Background: Different quinone substrates are used by complex II. Results: Structural and kinetic analyses show that two arginine residues modulate the enzyme interaction with different quinones. Conclusion: Specific arginines compensate for each other in proton transfer during quinone oxidoreduction in the complex II homolog fumarate reductase. Significance: Plasticity in quinone binding may be important for bioenergetic transformations. Respiratory processes often use quinone oxidoreduction to generate a transmembrane proton gradient, making the 2H+/2e- quinone chemistry important for ATP synthesis. There are a variety of quinones used as electron carriers between bioenergetic proteins, and some respiratory proteins can functionally interact with more than one quinone type. In the case of complex II homologs, which couple quinone chemistry to the interconversion of succinate and fumarate, the redox potentials of the biologically available ubiquinone and menaquinone aid in driving the chemical reaction in one direction. In the complex II homolog quinol:fumarate reductase, it has been demonstrated that menaquinol oxidation requires at least one proton shuttle, but many of the remaining mechanistic details of menaquinol oxidation are not fully understood, and little is known about ubiquinone reduction. In the current study, structural and computational studies suggest that the sequential removal of the two menaquinol protons may be accompanied by a rotation of the naphthoquinone ring to optimize the interaction with a second proton shuttling pathway. However, kinetic measurements of site-specific mutations of quinol: fumarate reductase variants show that ubiquinone reduction does not use the same pathway. Computational docking of ubiquinone followed by mutagenesis instead suggested redundant proton shuttles lining the ubiquinone-binding site or from direct transfer from solvent. These data show that the quinone-binding site provides an environment that allows multiple amino acid residues to participate in quinone oxidoreduction. This suggests that the quinone-binding site in complex II is inherently plastic and can robustly interact with different types of quinones.

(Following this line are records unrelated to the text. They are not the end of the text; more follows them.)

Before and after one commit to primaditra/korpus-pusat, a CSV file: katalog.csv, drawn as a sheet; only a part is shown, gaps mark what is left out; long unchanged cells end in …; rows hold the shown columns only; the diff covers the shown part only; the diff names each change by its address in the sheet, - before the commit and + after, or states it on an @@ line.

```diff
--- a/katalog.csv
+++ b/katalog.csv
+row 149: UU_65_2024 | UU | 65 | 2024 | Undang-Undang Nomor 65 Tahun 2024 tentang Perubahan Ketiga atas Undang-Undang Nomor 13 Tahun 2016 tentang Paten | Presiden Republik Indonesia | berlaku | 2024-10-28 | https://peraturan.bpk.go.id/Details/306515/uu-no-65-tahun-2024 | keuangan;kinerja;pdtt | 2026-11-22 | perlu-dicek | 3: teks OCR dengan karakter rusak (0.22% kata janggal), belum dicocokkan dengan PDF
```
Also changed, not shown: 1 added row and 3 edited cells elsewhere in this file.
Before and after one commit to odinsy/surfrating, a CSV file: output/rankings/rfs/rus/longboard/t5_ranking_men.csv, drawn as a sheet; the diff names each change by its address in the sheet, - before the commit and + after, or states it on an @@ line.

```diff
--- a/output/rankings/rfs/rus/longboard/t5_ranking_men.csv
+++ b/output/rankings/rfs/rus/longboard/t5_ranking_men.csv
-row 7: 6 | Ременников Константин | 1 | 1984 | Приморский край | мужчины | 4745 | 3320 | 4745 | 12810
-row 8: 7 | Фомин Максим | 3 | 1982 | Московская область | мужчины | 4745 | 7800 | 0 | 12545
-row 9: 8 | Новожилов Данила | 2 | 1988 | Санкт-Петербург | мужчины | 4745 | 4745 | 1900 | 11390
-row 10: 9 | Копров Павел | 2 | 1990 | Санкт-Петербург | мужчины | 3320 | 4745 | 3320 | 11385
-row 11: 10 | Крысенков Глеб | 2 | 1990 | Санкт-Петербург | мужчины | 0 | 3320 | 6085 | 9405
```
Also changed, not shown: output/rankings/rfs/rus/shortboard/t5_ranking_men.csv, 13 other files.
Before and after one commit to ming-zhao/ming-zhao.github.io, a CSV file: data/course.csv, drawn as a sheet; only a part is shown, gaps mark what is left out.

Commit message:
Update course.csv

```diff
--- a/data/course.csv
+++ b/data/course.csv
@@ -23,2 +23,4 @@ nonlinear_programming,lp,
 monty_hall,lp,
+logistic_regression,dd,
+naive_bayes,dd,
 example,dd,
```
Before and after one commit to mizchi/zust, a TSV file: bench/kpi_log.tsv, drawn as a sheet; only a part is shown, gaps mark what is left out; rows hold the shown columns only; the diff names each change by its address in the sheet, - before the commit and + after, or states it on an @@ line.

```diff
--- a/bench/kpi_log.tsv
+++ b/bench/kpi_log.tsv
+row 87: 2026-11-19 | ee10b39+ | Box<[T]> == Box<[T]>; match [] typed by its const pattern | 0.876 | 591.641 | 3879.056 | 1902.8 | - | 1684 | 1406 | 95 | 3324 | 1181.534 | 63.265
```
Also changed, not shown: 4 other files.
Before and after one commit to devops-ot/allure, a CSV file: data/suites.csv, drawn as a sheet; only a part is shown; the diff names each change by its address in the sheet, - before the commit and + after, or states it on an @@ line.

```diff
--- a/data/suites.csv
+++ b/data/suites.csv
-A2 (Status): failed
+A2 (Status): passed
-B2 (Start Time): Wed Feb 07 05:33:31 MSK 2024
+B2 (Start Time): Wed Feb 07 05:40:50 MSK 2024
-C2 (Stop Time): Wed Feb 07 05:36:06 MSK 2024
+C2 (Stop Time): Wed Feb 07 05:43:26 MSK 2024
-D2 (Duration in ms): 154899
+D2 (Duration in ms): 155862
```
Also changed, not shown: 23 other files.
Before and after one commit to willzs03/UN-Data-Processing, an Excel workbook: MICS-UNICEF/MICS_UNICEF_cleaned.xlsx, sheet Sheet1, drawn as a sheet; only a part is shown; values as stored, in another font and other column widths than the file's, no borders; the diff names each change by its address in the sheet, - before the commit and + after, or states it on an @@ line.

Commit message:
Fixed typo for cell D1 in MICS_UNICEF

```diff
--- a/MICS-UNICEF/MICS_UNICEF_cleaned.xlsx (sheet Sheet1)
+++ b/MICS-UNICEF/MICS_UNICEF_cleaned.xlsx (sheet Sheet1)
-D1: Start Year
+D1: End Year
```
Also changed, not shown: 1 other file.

Original languageEnglish (US)
Pages (from-to)24293-24301
Number of pages9
JournalJournal of Biological Chemistry
Issue number34
StatePublished - Aug 23 2013
Externally publishedYes

ASJC Scopus subject areas

  • Biochemistry
  • Molecular Biology
  • Cell Biology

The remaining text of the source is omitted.